Despite the lack of government funding and the illegal overthrow of the Hawaiian Kingdom government, the Board continued their work to compile the genealogies of Hawaiian Chiefs (Mo‘okua‘auhau Ali‘i) that were eventually published in the Ka Maka‘ainana newspaper in the year 1896.
The acting Government is providing these publications, which are in the Hawaiian language, to the public at large with a link to the original publication in PDF by date of the publication. The names of Hawaiian Chiefs below are printed as they are written in the published genealogies, which did not have any diacritical markers such as the ‘okina or kahako.
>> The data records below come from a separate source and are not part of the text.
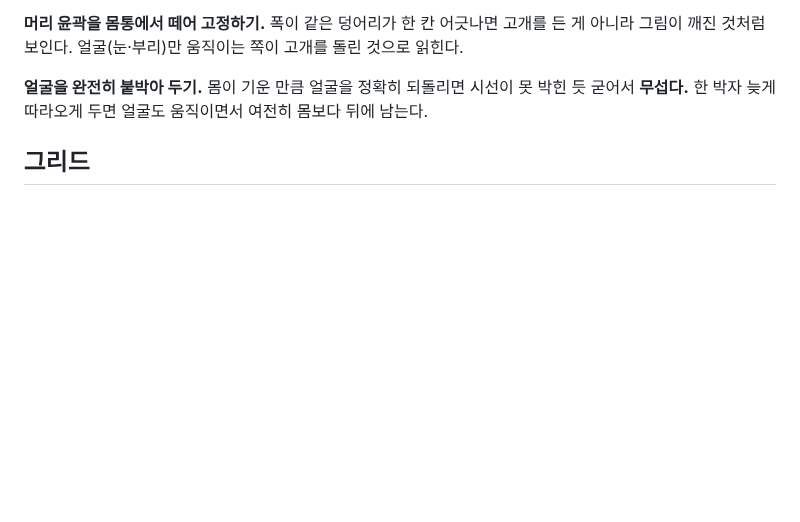
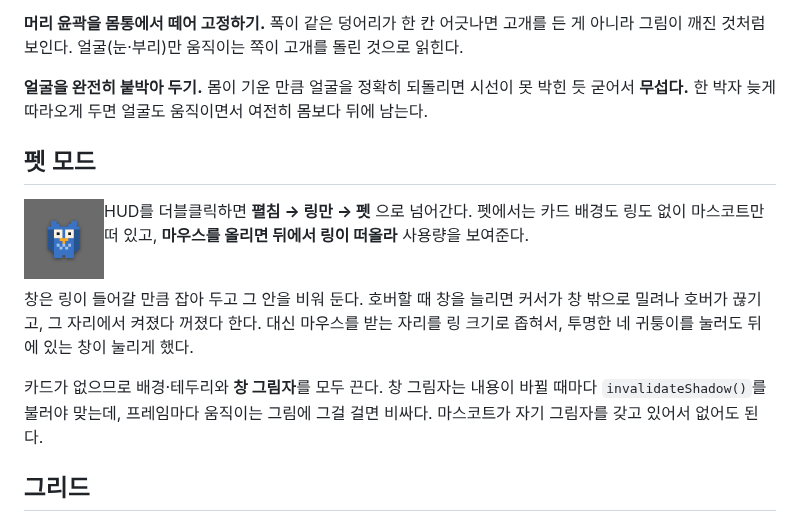
Before and after one commit to ldg030201/dong-csu, a Markdown page: docs/characters/owl.md, the part around the change. Rendered like a GitHub page; pictures changed too: docs/pet.png (added); blank space fills up the shorter version.

```diff
--- a/docs/characters/owl.md
+++ b/docs/characters/owl.md
@@ -86,6 +86,23 @@ dong-mcu의 마스코트. HUD 링 가운데, 메뉴바, 앱 아이콘이 **전
 **얼굴을 완전히 붙박아 두기.** 몸이 기운 만큼 얼굴을 정확히 되돌리면 시선이 못
 박힌 듯 굳어서 **무섭다.** 한 박자 늦게 따라오게 두면 얼굴도 움직이면서 여전히
 몸보다 뒤에 남는다.
+
+## 펫 모드
+
+<img src="../pet.png" width="80" align="left" alt="펫" hspace="12">
+
+HUD를 더블클릭하면 **펼침 → 링만 → 펫** 으로 넘어간다. 펫에서는 카드 배경도 링도
+없이 마스코트만 떠 있고, **마우스를 올리면 뒤에서 링이 떠올라** 사용량을 보여준다.
+
+<br clear="left">
+
+창은 링이 들어갈 만큼 잡아 두고 그 안을 비워 둔다. 호버할 때 창을 늘리면 커서가
+창 밖으로 밀려나 호버가 끊기고, 그 자리에서 켜졌다 꺼졌다 한다. 대신 마우스를 받는
+자리를 링 크기로 좁혀서, 투명한 네 귀퉁이를 눌러도 뒤에 있는 창이 눌리게 했다.
+
+카드가 없으므로 배경·테두리와 **창 그림자**를 모두 끈다. 창 그림자는 내용이 바뀔
+때마다 `invalidateShadow()`를 불러야 맞는데, 프레임마다 움직이는 그림에 그걸 걸면
+비싸다. 마스코트가 자기 그림자를 갖고 있어서 없어도 된다.
 
 ## 그리드
 
```
Also changed, not shown: README.md (+9 -2 lines), docs/development.md (+5 -2 lines), docs/pet-hover.png (added), 2 other files.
The English translations of these publications can be drawn from Edith Kawelohea McKinzie and Ishmael W. Stagner, II, Hawaiian Genealogies, vol. 1. A basic glossary of terms that can be used to understand the published genealogies are:
“k” is short for kane (male)
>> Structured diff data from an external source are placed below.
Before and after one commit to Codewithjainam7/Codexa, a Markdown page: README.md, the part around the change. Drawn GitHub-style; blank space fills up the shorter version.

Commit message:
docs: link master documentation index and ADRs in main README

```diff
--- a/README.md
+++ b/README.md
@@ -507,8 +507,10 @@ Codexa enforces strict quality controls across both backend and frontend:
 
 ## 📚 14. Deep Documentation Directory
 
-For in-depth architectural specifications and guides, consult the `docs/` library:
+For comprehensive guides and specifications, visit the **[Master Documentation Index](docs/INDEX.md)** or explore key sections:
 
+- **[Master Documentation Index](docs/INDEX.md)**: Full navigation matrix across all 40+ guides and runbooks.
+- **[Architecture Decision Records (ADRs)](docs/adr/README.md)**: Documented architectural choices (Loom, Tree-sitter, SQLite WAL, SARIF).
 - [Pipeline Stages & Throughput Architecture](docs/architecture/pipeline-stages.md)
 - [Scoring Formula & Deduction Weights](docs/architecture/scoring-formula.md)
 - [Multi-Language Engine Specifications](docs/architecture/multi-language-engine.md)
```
“w” is short for wahine (female)
noho (to live with, but used to mean the same as marriage)
a‘ohe pua (no lineal descendants)
mo‘o kuauhau (genealogical succession)
June 1, 1896—Genealogies of King Kamehameha IV and King Lunalilo, both of whom died without lineal descendants.
June 8, 1896—Genealogies of King Kalakaua and Queen Liliuokalani, both of whom died without lineal descendants.
June 15, 1896—Genealogy of Princess Kaiulani, who died without lineal descendants.
June 29, 1896—Genealogies of Queen Kapiolani, who died without lineal descendants; Prince Jonah Kuhio Kalanianaole who died without lineal descendants; and David Kawananakoa.
July 6, 1896—Genealogies of William Piikoi Wond, Lydia Kamakee Cummins, and Maraea Cummins; Daisy Napulahaokalani, Eva Kuwailanimamao, Roberto Kalaninuikupuaikalaninui Keoua and Virginia Kahoa Kaahumanu Kaihikapumahana.
July 13, 1896—Genealogy of Albert Kekukailimoku Kunuiakea who died without lineal descendants.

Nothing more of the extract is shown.